Supplied data:
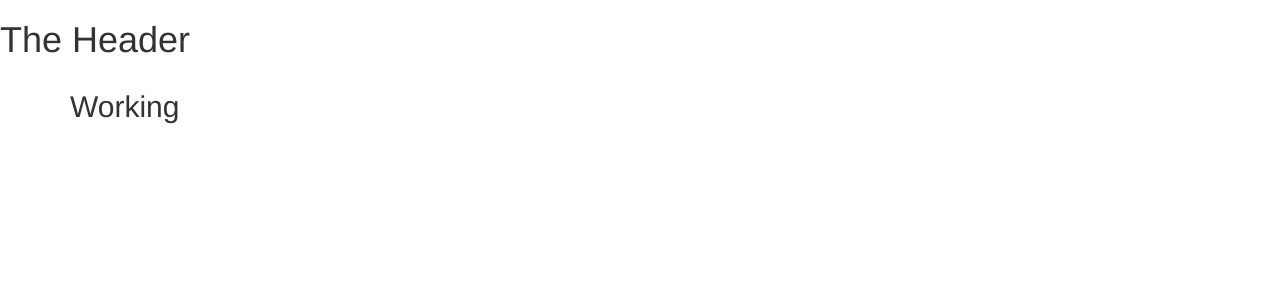
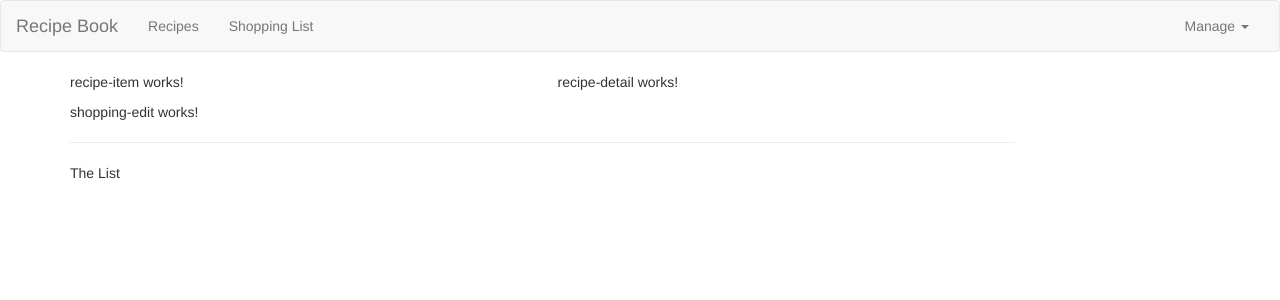
Before and after one commit to beta3000/Angular_5_project-the-basics, an Angular app: page / in a window 1280 px wide. Shown: the top 300 px of the page. Built offline with nearby package versions, Linux system fonts and the light colour scheme.

Commit message:
Adding Navigation Bar.

```diff
--- a/src/app/app.component.html
+++ b/src/app/app.component.html
@@ -2,7 +2,8 @@
 <div class="container">
   <div class="row">
     <div class="col-md-12">
-      <h2>Working</h2>
+      <app-recipes></app-recipes>
+      <app-shopping-list></app-shopping-list>
     </div>
   </div>
 </div>
--- a/src/app/header/header.component.html
+++ b/src/app/header/header.component.html
@@ -1 +1,23 @@
-<h1>The Header</h1>
+<nav class="navbar navbar-default">
+  <div class="container-fluid">
+    <div class="navbar-header">
+      <a href="#" class="navbar-brand">Recipe Book</a>
+    </div>
+
+    <div class="collapse navbar-collapse">
+      <ul class="nav navbar-nav">
+        <li><a href="#">Recipes</a></li>
+        <li><a href="#">Shopping List</a></li>
+      </ul>
+      <ul class="nav navbar-nav navbar-right">
+        <li class="dropdown">
+          <a href="#" class="dropdown-toggle" role="button">Manage <span class="caret"></span></a>
+          <ul class="dropdown-menu">
+            <li><a href="#">Save Data</a></li>
+            <li><a href="#">Fetch Data</a></li>
+          </ul>
+        </li>
+      </ul>
+    </div>
+  </div>
+</nav>
--- a/src/app/recipes/recipe-list/recipe-list.component.html
+++ b/src/app/recipes/recipe-list/recipe-list.component.html
@@ -1,3 +1 @@
-<p>
-  recipe-list works!
-</p>
+<app-recipe-item></app-recipe-item>
--- a/src/app/recipes/recipes.component.html
+++ b/src/app/recipes/recipes.component.html
@@ -1,3 +1,8 @@
-<p>
-  recipes works!
-</p>
+<div class="row">
+  <div class="col-md-5">
+    <app-recipe-list></app-recipe-list>
+  </div>
+  <div class="col-md-7">
+    <app-recipe-detail></app-recipe-detail>
+  </div>
+</div>
--- a/src/app/shopping-list/shopping-list.component.html
+++ b/src/app/shopping-list/shopping-list.component.html
@@ -1,3 +1,7 @@
-<p>
-  shopping-list works!
-</p>
+<div class="row">
+  <div class="col-xs-10">
+    <app-shopping-edit></app-shopping-edit>
+    <hr>
+    <p>The List</p>
+  </div>
+</div>
```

What is required: The job here is to find each line above with the word "component" and copy it.

Result for this exercise:
--- a/src/app/app.component.html
+++ b/src/app/app.component.html
--- a/src/app/header/header.component.html
+++ b/src/app/header/header.component.html
--- a/src/app/recipes/recipe-list/recipe-list.component.html
+++ b/src/app/recipes/recipe-list/recipe-list.component.html
--- a/src/app/recipes/recipes.component.html
+++ b/src/app/recipes/recipes.component.html
--- a/src/app/shopping-list/shopping-list.component.html
+++ b/src/app/shopping-list/shopping-list.component.html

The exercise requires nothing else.